TSRI scientists identify GlyRS protein that launches cancer growth

Scientists at The Scripps Research Institute have identified a protein that launches cancer growth and appears to contribute to higher mortality in breast cancer patients. [More]
Researchers investigate why N14Y, N14K mutations have distinct effects in KID syndrome patients

Researchers investigate why N14Y, N14K mutations have distinct effects in KID syndrome patients

A team of New York-based researchers has compared the effects of two disease-causing mutations, potentially explaining why patients with the rare genetic disorder keratitis-ichthyosis-deafness (KID) syndrome can experience different sets of symptoms. [More]
NYU dentists receive grant to test whether non-viral gene delivery can effectively treat oral cancer pain

NYU dentists receive grant to test whether non-viral gene delivery can effectively treat oral cancer pain

The National Institute of Dental and Craniofacial Research, part of the National Institutes of Health, has awarded Drs. Brian Schmidt and Seiichi Yamano a $1.2M (3-year) grant to test whether their non-viral gene delivery method can effectively and safely treat oral cancer pain. [More]
New non-invasive method may help treat people with inoperable or hard-to-reach tumors

New non-invasive method may help treat people with inoperable or hard-to-reach tumors

Matthew Gdovin, an associate professor in the UTSA Department of Biology, has developed a newly patented method to kill cancer cells. [More]
Scientists explain how engineered anthrax toxin proteins could help eliminate cancerous tumors

Scientists explain how engineered anthrax toxin proteins could help eliminate cancerous tumors

Scientists from the National Institute of Allergy and Infectious Diseases, the National Institute of Dental and Craniofacial Research, and the National Heart, Lung and Blood Institute all parts of the National Institutes of Health, describe how combining engineered anthrax toxin proteins and existing chemotherapy drugs could potentially yield a therapy to reduce or eliminate cancerous tumors. [More]
Pain reliever appears to help preserve vision in animal model of retinal degeneration

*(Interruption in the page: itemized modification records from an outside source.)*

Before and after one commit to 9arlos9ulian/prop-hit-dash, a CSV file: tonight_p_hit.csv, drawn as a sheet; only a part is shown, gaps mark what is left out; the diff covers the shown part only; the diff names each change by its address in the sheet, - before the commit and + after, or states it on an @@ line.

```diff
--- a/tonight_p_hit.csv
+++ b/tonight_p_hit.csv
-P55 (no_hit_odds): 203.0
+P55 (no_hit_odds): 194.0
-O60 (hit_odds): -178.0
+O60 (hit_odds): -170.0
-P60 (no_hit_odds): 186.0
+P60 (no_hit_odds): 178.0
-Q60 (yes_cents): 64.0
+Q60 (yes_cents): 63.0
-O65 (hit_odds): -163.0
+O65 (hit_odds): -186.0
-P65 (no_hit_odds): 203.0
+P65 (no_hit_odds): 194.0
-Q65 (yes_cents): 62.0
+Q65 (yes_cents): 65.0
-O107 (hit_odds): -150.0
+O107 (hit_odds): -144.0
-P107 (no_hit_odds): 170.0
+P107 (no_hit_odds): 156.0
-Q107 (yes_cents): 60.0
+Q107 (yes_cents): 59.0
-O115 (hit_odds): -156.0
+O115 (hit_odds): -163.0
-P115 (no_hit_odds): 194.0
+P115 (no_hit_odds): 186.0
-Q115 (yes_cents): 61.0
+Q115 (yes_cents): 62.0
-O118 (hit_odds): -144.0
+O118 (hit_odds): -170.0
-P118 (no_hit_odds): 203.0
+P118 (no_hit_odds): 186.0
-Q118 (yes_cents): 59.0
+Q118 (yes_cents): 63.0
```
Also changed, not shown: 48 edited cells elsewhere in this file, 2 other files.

Pain reliever appears to help preserve vision in animal model of retinal degeneration

A pain medicine that potently activates a receptor vital to a healthy retina appears to help preserve vision in a model of severe retinal degeneration, scientists report. [More]
RepeatAnalyzer improves scientists' ability to identify, manage bacterial strains

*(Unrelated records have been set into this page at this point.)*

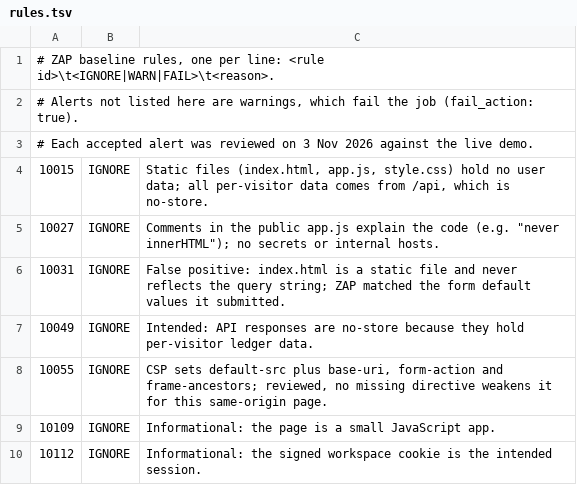
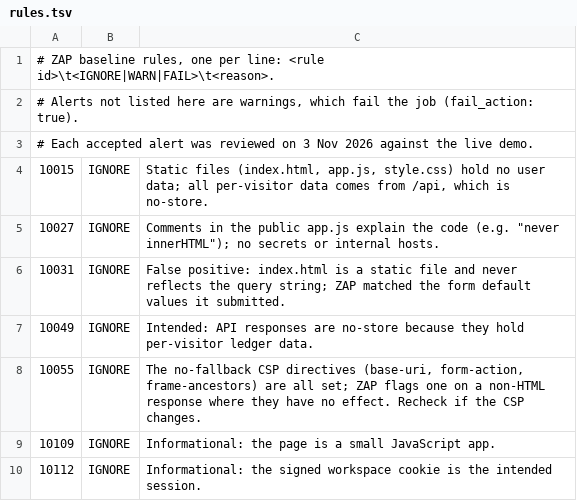
Before and after one commit to J-sterling/gig-money, a TSV file: .zap/rules.tsv, drawn as a sheet.

```diff
--- a/.zap/rules.tsv
+++ b/.zap/rules.tsv
@@ -7,3 +7,3 @@
 10049	IGNORE	Intended: API responses are no-store because they hold per-visitor ledger data.
-10055	IGNORE	CSP sets default-src plus base-uri, form-action and frame-ancestors; reviewed, no missing directive weakens it for this same-origin page.
+10055	IGNORE	The no-fallback CSP directives (base-uri, form-action, frame-ancestors) are all set; ZAP flags one on a non-HTML response where they have no effect. Recheck if the CSP changes.
 10109	IGNORE	Informational: the page is a small JavaScript app.
```
Also changed, not shown: 1 other file.
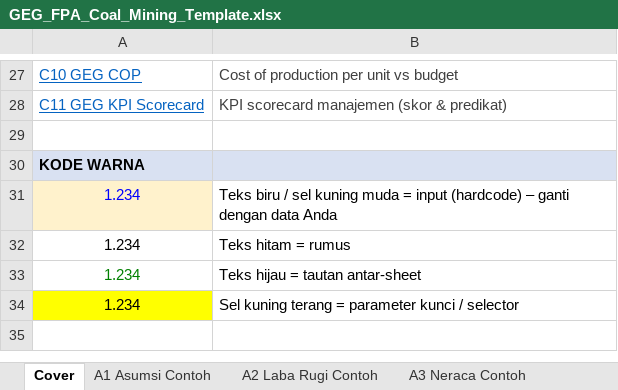
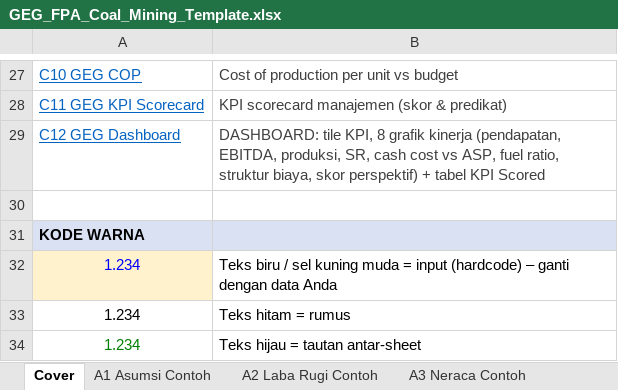
Before and after one commit to Riana-2106/Riana-NextGen-Builders-Final-Project, an Excel workbook: docs/fpa-global-energy-group/GEG_FPA_Coal_Mining_Template.xlsx, sheet Cover, drawn as a sheet; only a part is shown, gaps mark what is left out; the shorter side is filled out with more unchanged rows; values as stored, in another font and other column widths than the file's, no borders; the diff names each change by its address in the sheet, - before the commit and + after, or states it on an @@ line.

```diff
--- a/docs/fpa-global-energy-group/GEG_FPA_Coal_Mining_Template.xlsx (sheet Cover)
+++ b/docs/fpa-global-energy-group/GEG_FPA_Coal_Mining_Template.xlsx (sheet Cover)
+row 29: C12 GEG Dashboard | DASHBOARD: tile KPI, 8 grafik kinerja (pendapatan, EBITDA, produksi, SR, cash cost vs ASP, fuel ratio, struktur biaya, skor perspektif) + tabel KPI Scored
```
Also changed, not shown: other sheet tabs, charts or pictures.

RepeatAnalyzer improves scientists' ability to identify, manage bacterial strains

Washington State University researchers have developed a new software tool that will improve scientists' ability to identify and understand bacterial strains and accelerate vaccine development. [More]
Scientists detect gene networks likely to be shared by all CLL patients

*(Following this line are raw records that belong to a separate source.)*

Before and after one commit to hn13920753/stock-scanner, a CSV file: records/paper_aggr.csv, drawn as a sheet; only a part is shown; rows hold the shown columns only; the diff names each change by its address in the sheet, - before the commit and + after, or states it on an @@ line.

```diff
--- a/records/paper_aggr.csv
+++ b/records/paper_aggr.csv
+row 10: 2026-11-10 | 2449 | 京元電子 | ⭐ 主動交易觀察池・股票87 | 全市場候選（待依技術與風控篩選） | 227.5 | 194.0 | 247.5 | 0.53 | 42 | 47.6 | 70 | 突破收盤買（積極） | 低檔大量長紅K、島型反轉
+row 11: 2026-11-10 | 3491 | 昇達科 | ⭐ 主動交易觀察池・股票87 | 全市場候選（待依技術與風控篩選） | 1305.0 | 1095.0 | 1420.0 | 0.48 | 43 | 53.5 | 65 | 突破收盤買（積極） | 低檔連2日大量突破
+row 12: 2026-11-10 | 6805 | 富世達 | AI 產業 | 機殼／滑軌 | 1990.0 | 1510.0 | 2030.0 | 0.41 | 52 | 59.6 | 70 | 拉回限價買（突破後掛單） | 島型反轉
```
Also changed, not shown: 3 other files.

Scientists detect gene networks likely to be shared by all CLL patients

Research, involving scientists and doctors at the University of Southampton and Royal Bournemouth Hospital, has identified a network of genes that are likely to be shared by all patients who have chronic lymphocytic leukaemia (CLL). [More]
ISU researchers design nanomachine capable of detecting mock version of Ebola virus

ISU researchers design nanomachine capable of detecting mock version of Ebola virus

Imagine you want to build an intricate work of architecture, like a castle. Now imagine that, once all its individual components are brought together, the castle builds itself automatically. Finally, imagine this castle is so small that it's measured on the same scale as DNA, viruses and small molecules. [More]
Advances in epigenome sequencing technologies can allow comprehensive analysis of cancers

Advances in epigenome sequencing technologies can allow comprehensive analysis of cancers

An international research collaboration led by UCL scientists has developed ways to improve the quality and accuracy of information harvested from epigenome sequencing datasets in two new research papers published jointly in Nature Biotechnology and Nature Communications today. According to the studies, epigenome sequencing technologies can allow for more comprehensive analysis of cancers - a key component in the development of targeted approaches to combat cancer. [More]
Scientists detect biological markers of chronic fatigue syndrome in gut bacteria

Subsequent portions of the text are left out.